EXERCISE ->
Below are the entries; state how many of their lines contain the string "zorder", and nothing more.

━━━ INFORMATION SUPPLIED ━━━

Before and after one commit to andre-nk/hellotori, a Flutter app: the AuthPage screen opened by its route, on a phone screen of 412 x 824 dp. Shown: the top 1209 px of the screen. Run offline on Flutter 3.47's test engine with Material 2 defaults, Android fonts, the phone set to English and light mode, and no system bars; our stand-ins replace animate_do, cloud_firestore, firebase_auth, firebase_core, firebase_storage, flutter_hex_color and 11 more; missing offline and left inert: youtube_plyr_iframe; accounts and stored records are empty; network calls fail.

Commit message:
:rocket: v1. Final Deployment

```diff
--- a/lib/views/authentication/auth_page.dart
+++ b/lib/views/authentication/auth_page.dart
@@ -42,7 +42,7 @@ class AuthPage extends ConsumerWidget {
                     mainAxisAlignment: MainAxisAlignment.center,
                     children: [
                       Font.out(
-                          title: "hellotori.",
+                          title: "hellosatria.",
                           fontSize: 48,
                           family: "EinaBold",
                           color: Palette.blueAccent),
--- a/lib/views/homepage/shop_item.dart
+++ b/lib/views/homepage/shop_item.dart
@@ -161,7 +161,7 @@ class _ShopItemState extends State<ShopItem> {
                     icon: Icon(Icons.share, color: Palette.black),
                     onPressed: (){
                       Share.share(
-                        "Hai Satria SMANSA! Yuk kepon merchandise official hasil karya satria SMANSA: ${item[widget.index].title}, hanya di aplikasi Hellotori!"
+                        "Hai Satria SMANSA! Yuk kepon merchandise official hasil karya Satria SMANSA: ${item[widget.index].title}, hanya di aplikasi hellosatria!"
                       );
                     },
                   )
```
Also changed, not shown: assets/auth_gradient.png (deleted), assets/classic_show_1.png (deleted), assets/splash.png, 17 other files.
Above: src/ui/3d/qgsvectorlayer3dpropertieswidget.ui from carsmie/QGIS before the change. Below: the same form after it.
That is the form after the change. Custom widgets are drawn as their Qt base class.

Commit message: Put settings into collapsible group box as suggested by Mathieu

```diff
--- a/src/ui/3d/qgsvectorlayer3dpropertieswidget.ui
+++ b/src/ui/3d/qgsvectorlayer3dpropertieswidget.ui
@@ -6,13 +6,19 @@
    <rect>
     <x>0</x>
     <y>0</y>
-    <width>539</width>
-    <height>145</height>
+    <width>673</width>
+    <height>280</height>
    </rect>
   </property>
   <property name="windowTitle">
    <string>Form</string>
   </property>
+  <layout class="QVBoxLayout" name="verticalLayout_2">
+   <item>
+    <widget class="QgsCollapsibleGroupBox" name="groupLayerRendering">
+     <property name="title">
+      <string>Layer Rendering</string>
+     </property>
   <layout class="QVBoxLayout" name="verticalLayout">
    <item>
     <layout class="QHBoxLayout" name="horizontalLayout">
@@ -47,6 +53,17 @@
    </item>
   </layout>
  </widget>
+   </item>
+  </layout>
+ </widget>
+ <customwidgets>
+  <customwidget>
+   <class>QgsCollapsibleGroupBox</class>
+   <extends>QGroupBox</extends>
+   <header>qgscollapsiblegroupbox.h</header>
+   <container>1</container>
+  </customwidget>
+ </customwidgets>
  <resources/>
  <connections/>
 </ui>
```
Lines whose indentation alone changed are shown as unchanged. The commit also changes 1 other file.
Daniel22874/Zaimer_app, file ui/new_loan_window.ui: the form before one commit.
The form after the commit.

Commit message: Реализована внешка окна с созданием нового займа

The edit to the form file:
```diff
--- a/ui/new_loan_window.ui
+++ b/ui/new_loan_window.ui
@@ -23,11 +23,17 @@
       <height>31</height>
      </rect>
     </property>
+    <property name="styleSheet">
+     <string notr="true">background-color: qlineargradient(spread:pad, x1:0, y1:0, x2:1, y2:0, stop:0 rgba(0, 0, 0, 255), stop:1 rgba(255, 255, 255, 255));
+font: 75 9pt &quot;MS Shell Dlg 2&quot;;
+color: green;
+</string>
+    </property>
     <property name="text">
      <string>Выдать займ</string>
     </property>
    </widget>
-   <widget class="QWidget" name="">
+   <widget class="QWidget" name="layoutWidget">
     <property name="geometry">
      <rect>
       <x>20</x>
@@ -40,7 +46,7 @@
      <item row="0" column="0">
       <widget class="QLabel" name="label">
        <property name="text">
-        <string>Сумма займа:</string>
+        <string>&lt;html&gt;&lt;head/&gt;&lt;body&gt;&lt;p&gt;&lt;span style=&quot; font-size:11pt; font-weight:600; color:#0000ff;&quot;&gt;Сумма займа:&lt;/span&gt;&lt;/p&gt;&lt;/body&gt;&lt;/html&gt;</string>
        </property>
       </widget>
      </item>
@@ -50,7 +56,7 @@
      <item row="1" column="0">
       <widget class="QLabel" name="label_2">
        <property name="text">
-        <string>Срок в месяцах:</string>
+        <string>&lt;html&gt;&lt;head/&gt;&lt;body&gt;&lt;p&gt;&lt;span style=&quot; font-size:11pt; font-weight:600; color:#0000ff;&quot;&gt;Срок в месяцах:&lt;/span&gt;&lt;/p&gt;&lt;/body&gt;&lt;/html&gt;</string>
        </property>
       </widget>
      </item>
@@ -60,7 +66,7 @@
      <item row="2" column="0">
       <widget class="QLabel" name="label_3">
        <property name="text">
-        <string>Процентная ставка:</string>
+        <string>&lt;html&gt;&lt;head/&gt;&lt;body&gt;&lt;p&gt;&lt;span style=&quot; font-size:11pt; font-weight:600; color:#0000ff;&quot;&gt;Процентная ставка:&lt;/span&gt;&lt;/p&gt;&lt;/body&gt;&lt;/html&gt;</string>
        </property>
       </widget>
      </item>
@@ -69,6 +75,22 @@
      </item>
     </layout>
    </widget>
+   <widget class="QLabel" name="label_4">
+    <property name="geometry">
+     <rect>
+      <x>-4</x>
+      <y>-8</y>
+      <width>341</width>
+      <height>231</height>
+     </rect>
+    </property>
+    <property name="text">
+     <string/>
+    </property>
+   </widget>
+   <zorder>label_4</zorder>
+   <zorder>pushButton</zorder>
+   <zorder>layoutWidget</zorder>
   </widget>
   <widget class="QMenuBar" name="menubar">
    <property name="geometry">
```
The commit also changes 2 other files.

━━━

ANSWER FOR THE TASK ->
3